You need several of them to carry the heavy furniture out and in and up and down. Get an even number, so they can be paired together to distribute the load by two or four. Note that the heaviest items should be loaded first in the van or lorry, so the iron men have to start to carry things out before everybody else.
Those few men, or women, are the people carrying out the disassembling and assembling of the furniture, plus every small or large repair needed in the new place. It would be better if they are not only good with tools and wood, but also with plumbing, so they would be able to disconnect and then properly connect the washing machine, the dishwasher, the boiler and so on. It is also good to have an electrician of two to check the electric switchboard and the fuses at your new residence and connect the big electric appliances to the right cable and fuse.

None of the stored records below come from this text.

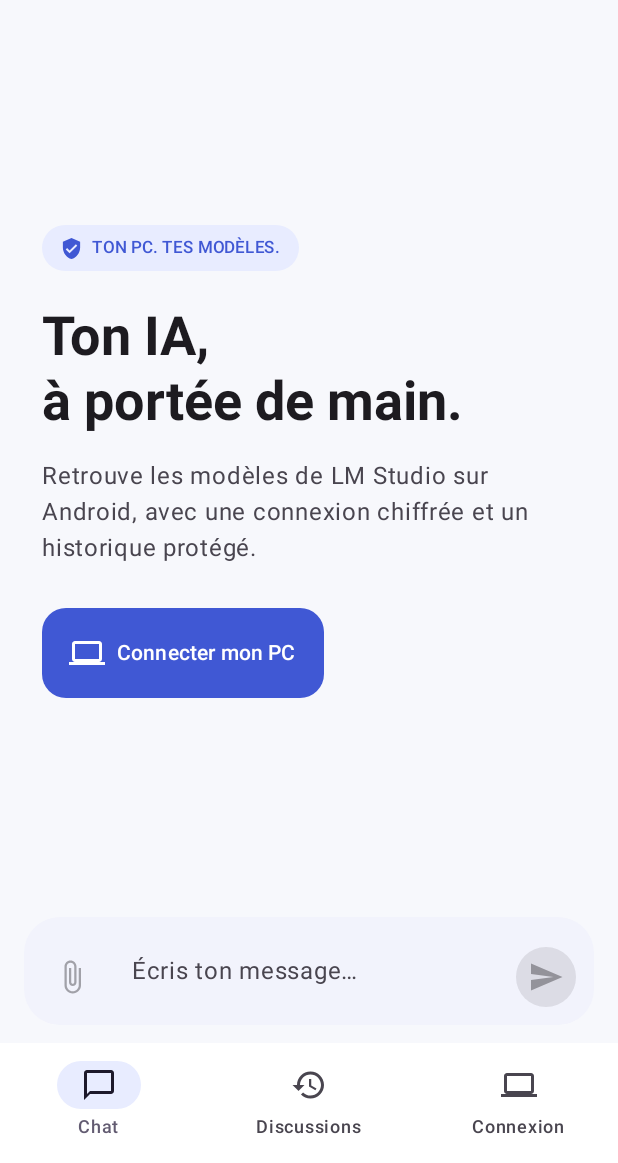
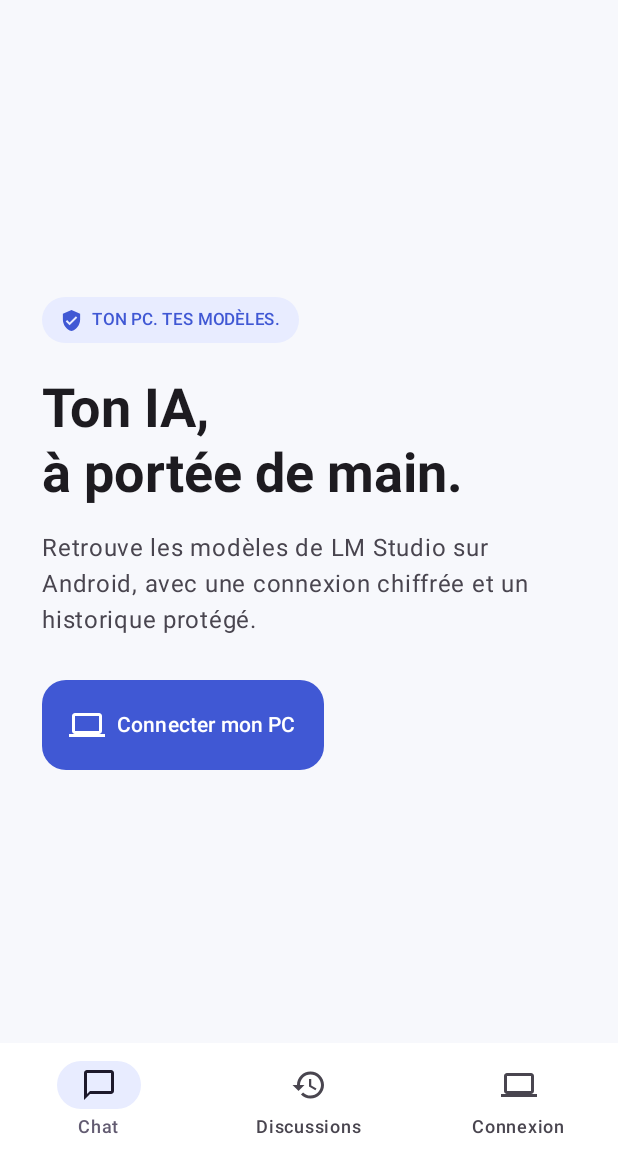
Before and after one commit to Ben0813/FairLLM, an Android app built with Jetpack Compose: the screen it shows after launch (MainActivity), on a phone screen of 412 x 824 dp, the part 73-1236 px from its top. Run offline under Robolectric (Android 15) with nearby library versions, the light colour scheme and no system bars; libraries missing offline, so code that uses them is left out: io.noties.markwon.

Commit message:
Keep onboarding action visible on compact screens and tidy connection preview

```diff
--- a/localia/app/src/main/java/fr/ben0813/localia/MainActivity.kt
+++ b/localia/app/src/main/java/fr/ben0813/localia/MainActivity.kt
@@ -36,6 +36,7 @@ import androidx.compose.ui.text.font.FontWeight
 import androidx.compose.ui.text.input.KeyboardType
 import androidx.compose.ui.text.input.PasswordVisualTransformation
 import androidx.compose.ui.text.input.VisualTransformation
+import androidx.compose.ui.text.style.TextOverflow
 import androidx.compose.ui.unit.dp
 import androidx.compose.ui.unit.sp
 import androidx.compose.ui.viewinterop.AndroidView
@@ -214,14 +215,14 @@ private fun ChatScreen(vm: LocaliaViewModel, state: LocaliaState, onModels: () -
             InputChip(selected = true, onClick = vm::removeAttachment, modifier = Modifier.padding(horizontal = 20.dp),
                 label = { Text(attachment.name, maxLines = 1) }, trailingIcon = { Icon(Icons.Default.Close, "Retirer la pièce jointe", Modifier.size(16.dp)) })
         }
-        Surface(Modifier.padding(horizontal = 16.dp, vertical = 12.dp).fillMaxWidth(), shape = RoundedCornerShape(24.dp),
+        if (configured) Surface(Modifier.padding(horizontal = 16.dp, vertical = 12.dp).fillMaxWidth(), shape = RoundedCornerShape(24.dp),
             color = MaterialTheme.colorScheme.surface, tonalElevation = 2.dp) {
             Row(Modifier.padding(8.dp), verticalAlignment = Alignment.Bottom) {
                 IconButton(onClick = { picker.launch(arrayOf("text/*", "application/json", "image/jpeg", "image/png", "image/webp")) }, enabled = configured && !state.generating && !state.readingFile) {
                     Icon(Icons.Default.AttachFile, "Joindre un fichier")
                 }
                 TextField(value = state.draft, onValueChange = vm::draft, enabled = !state.generating,
-                    placeholder = { Text(if (state.readingFile) "Lecture du fichier…" else "Écris ton message…") }, modifier = Modifier.weight(1f),
+                    placeholder = { Text(if (state.readingFile) "Lecture du fichier…" else "Écris ton message…", maxLines = 1, overflow = TextOverflow.Ellipsis) }, modifier = Modifier.weight(1f),
                     maxLines = 5, colors = TextFieldDefaults.colors(focusedContainerColor = Color.Transparent, unfocusedContainerColor = Color.Transparent,
                         disabledContainerColor = Color.Transparent, focusedIndicatorColor = Color.Transparent, unfocusedIndicatorColor = Color.Transparent))
                 FilledIconButton(onClick = { if (state.generating) vm.cancel() else vm.send() },
```
Also changed, not shown: 1 other file.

3. Tech geeks
Someone has to take care of properly disconnecting, disassembling and packing of every piece of electronic equipment in your previous home, and then do it again in reverse order in the new place. Even if you are one thousand per cent sure how all this has to be done, you should find someone else to do it because you probably won't have the necessary time at your disposal. So research your circle of friends and family for a few people able to handle your computer, printer, TV, home cinema system, DVD player and so on, along with the Internet router, the home network and the phone connection.
Entrust at least five people with packing everything you own, room by room. Just make sure they have plenty of different-sized moving boxes and other packing materials.
The pickers are five to ten people, who carry around the lighter boxes and pieces of furniture. The more there are, the better; just give them specific instructions on the order things should be carried in and out, because otherwise you will find yourself in a mess.
6. Universal soldiers
No matter how good everyone is in his or her designated task, always have at least three or four of them ready to jump in and help where help is most needed at any given moment.
Find someone, or better two or three someones, who you now have organisation engraved upon their hearts. Equip every one of them with a copy of the moving plan, of the furniture layout plan and with coloured sticky notes. The detail-people have to take care of everything that needs to be labelled properly, and placed in the right place. If they are good, you will forget they are there, but if something is misplaced, or forgotten, or mislabelled - well, next time find someone else for the job.
8. Rear detachments
This little squad is vital for the success. My granny, for instance, is great for the job. You cannot imagine how miraculous it is for everyone on moving day to have a cold soda or a hot coffee plus a few words of encouragement, cheese and ham sandwiches or a slice of homemade pie and a good moving story and of course, and a nice dinner on paper dishes with beer and wine in plastic cups at the end of the day. Plus there is someone to bandage small injuries, a shoulder to cry on, a sympathetic ear to complain to of being misunderstood. And so much more. Like I said, having such people around is vital.
9. Strategic reserve
There is no such thing as overplanning, my strategy instructor loved to say. So no matter how many people promised to come, have a back-up plan. What if someone gets sick, or his place is flooded? Prepare a short list of back-ups who can come and substitute when a few people cannot come and you find out at the last minute.
The OSCs are the people who make everything run as planned. Usually you are one of them, but it's better have at least one more person - your partner perhaps, or another person close to you, who not only knows the moving plan by heart, but also someone who knows exactly what you want. Make absolutely clear to everybody involved that you are the leader, but the OSC, or OSCs are the other people to be heard. Everybody else has the right of opinion, but nothing more.
Nota bene: As I stated above, the more people you gather to help, the better. But remember that everyone has to know in advance what to do and when to do it. Even if they all do so, don't forget to have them all arrive early on moving day for a last run-through of the tasks. But don't engage too many helpers, either. If you are wondering, the basic formula of the number of helpers needed holds that a relocation needs no more than 4 helpers per room. Bear it in mind! If there are more, they will probably obstruct each other more than help you move because the manoeuvring will be next to impossible. And one last thing: no matter what happens around you, keep the spirit up! Motivation is the hidden key to success when dealing with people.